*** Records provided ***

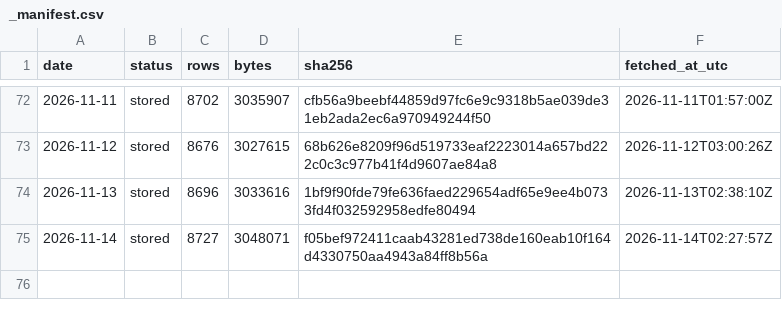
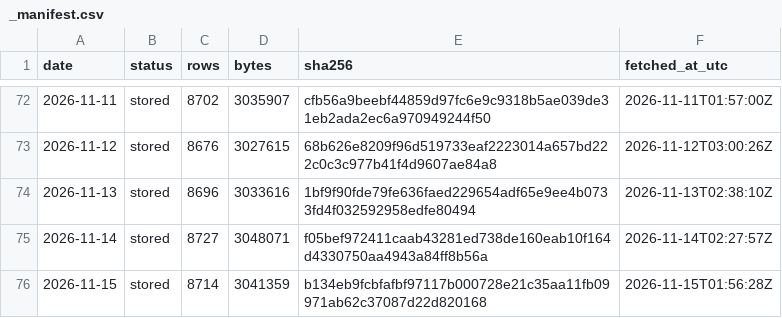
Before and after one commit to Jen-Chieh-Yu/stray-atlas, a CSV file: data/raw/_manifest.csv, drawn as a sheet; only a part is shown, gaps mark what is left out; the diff names each change by its address in the sheet, - before the commit and + after, or states it on an @@ line.

```diff
--- a/data/raw/_manifest.csv
+++ b/data/raw/_manifest.csv
+row 76: 2026-11-15 | stored | 8714 | 3041359 | b134eb9fcbfafbf97117b000728e21c35aa11fb09971ab62c37087d22d820168 | 2026-11-15T01:56:28Z
```
Also changed, not shown: 11 other files.
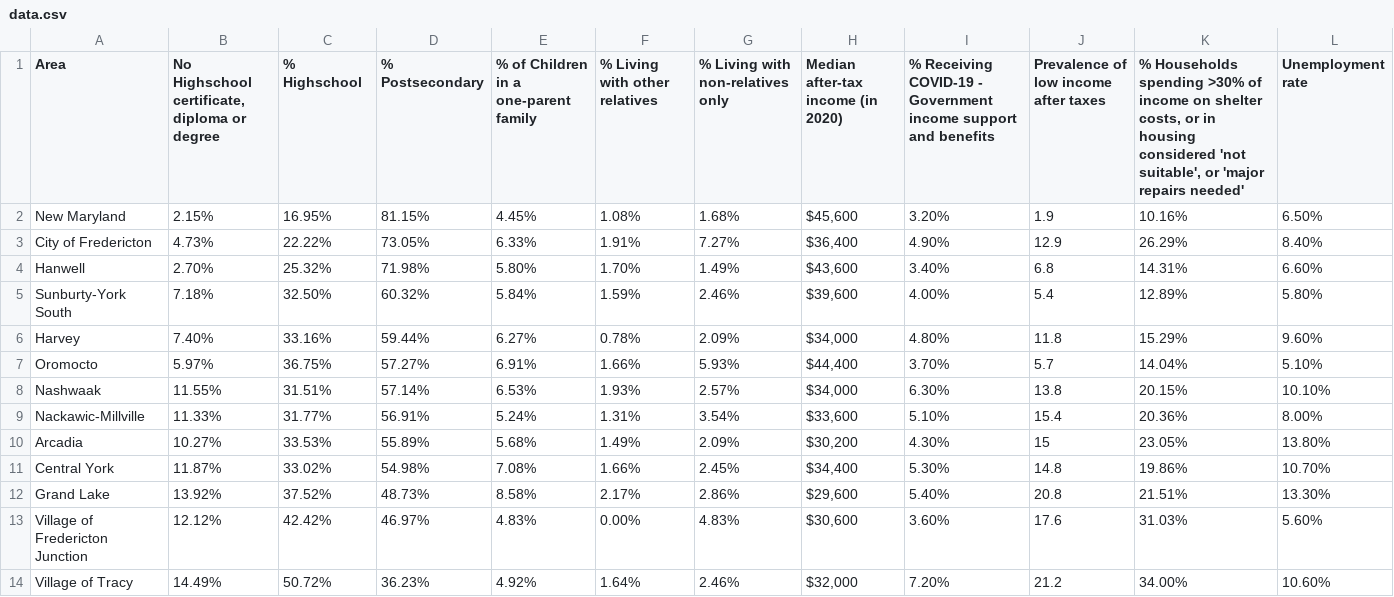
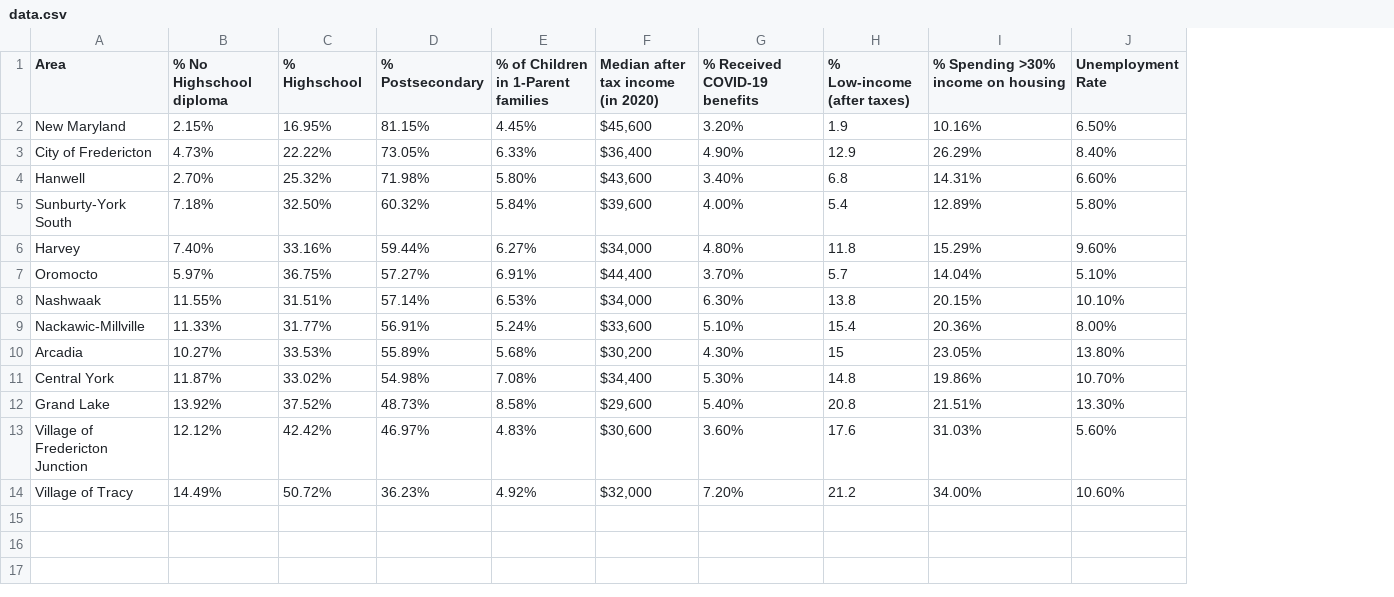
Before and after one commit to bahmangm/civic-tech-social-determinants-of-health-project, a CSV file: data.csv, drawn as a sheet; removed rows and columns are numbered as before the commit, all else as after; the diff names each change by its address in the sheet, - before the commit and + after, or states it on an @@ line.

```diff
--- a/data.csv
+++ b/data.csv
-column F (% Living with other relatives), rows 2-14: 1.08% | 1.91% | 1.70% | 1.59% | 0.78% | 1.66% | 1.93% | 1.31% | 1.49% | 1.66% | 2.17% | 0.00% | 1.64%
-column G (% Living with non-relatives only), rows 2-14: 1.68% | 7.27% | 1.49% | 2.46% | 2.09% | 5.93% | 2.57% | 3.54% | 2.09% | 2.45% | 2.86% | 4.83% | 2.46%
-B1: No Highschool certificate, diploma or degree
+B1: % No Highschool diploma
-E1: % of Children in a one-parent family
+E1: % of Children in 1-Parent families
-F1: Median after-tax income (in 2020)
+F1: Median after tax income (in 2020)
-G1: % Receiving COVID-19 - Government income support and benefits
+G1: % Received COVID-19 benefits
-H1: Prevalence of low income after taxes
+H1: % Low-income (after taxes)
-I1: % Households spending >30% of income on shelter costs, or in housing considered 'not suitable', or 'major repairs needed'
+I1: % Spending >30% income on housing
-J1: Unemployment rate
+J1: Unemployment Rate
```
Also changed, not shown: 2 other files.
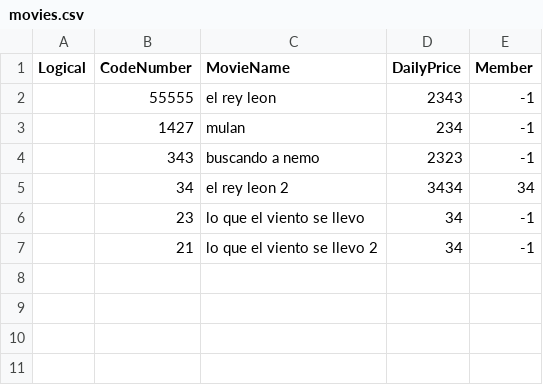
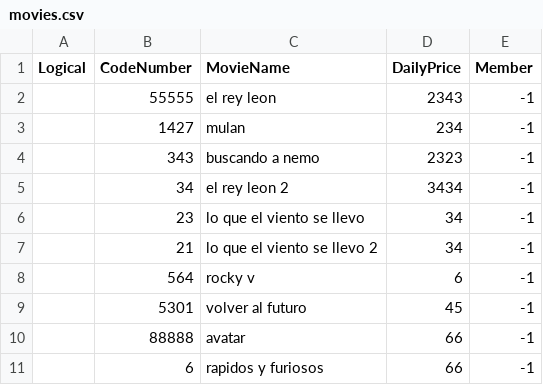
Before and after one commit to Lstanislao/Proyecto-Indexing, a CSV file: movies.csv, drawn as a sheet.

Commit message:
agregar movies

```diff
--- a/movies.csv
+++ b/movies.csv
@@ -4,4 +4,8 @@ Logical,CodeNumber,MovieName,DailyPrice,Member
 ,343,buscando a nemo,2323,-1
-,34,el rey leon 2,3434,34
+,34,el rey leon 2,3434,-1
 ,23,lo que el viento se llevo,34,-1
 ,21,lo que el viento se llevo 2,34,-1
+,564,rocky v,6,-1
+,5301,volver al futuro,45,-1
+,88888,avatar,66,-1
+,6,rapidos y furiosos ,66,-1
```
Also changed, not shown: 2 other files.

*** End of Records provided ***

Prompt: Would you copy all of the data exactly? Keep the pictures out of it.

Worked solution:
Before and after one commit to Jen-Chieh-Yu/stray-atlas, a CSV file: data/raw/_manifest.csv, drawn as a sheet; only a part is shown, gaps mark what is left out; the diff names each change by its address in the sheet, - before the commit and + after, or states it on an @@ line.

```diff
--- a/data/raw/_manifest.csv
+++ b/data/raw/_manifest.csv
+row 76: 2026-11-15 | stored | 8714 | 3041359 | b134eb9fcbfafbf97117b000728e21c35aa11fb09971ab62c37087d22d820168 | 2026-11-15T01:56:28Z
```
Also changed, not shown: 11 other files.
Before and after one commit to bahmangm/civic-tech-social-determinants-of-health-project, a CSV file: data.csv, drawn as a sheet; removed rows and columns are numbered as before the commit, all else as after; the diff names each change by its address in the sheet, - before the commit and + after, or states it on an @@ line.

```diff
--- a/data.csv
+++ b/data.csv
-column F (% Living with other relatives), rows 2-14: 1.08% | 1.91% | 1.70% | 1.59% | 0.78% | 1.66% | 1.93% | 1.31% | 1.49% | 1.66% | 2.17% | 0.00% | 1.64%
-column G (% Living with non-relatives only), rows 2-14: 1.68% | 7.27% | 1.49% | 2.46% | 2.09% | 5.93% | 2.57% | 3.54% | 2.09% | 2.45% | 2.86% | 4.83% | 2.46%
-B1: No Highschool certificate, diploma or degree
+B1: % No Highschool diploma
-E1: % of Children in a one-parent family
+E1: % of Children in 1-Parent families
-F1: Median after-tax income (in 2020)
+F1: Median after tax income (in 2020)
-G1: % Receiving COVID-19 - Government income support and benefits
+G1: % Received COVID-19 benefits
-H1: Prevalence of low income after taxes
+H1: % Low-income (after taxes)
-I1: % Households spending >30% of income on shelter costs, or in housing considered 'not suitable', or 'major repairs needed'
+I1: % Spending >30% income on housing
-J1: Unemployment rate
+J1: Unemployment Rate
```
Also changed, not shown: 2 other files.
Before and after one commit to Lstanislao/Proyecto-Indexing, a CSV file: movies.csv, drawn as a sheet.

Commit message:
agregar movies

```diff
--- a/movies.csv
+++ b/movies.csv
@@ -4,4 +4,8 @@ Logical,CodeNumber,MovieName,DailyPrice,Member
 ,343,buscando a nemo,2323,-1
-,34,el rey leon 2,3434,34
+,34,el rey leon 2,3434,-1
 ,23,lo que el viento se llevo,34,-1
 ,21,lo que el viento se llevo 2,34,-1
+,564,rocky v,6,-1
+,5301,volver al futuro,45,-1
+,88888,avatar,66,-1
+,6,rapidos y furiosos ,66,-1
```
Also changed, not shown: 2 other files.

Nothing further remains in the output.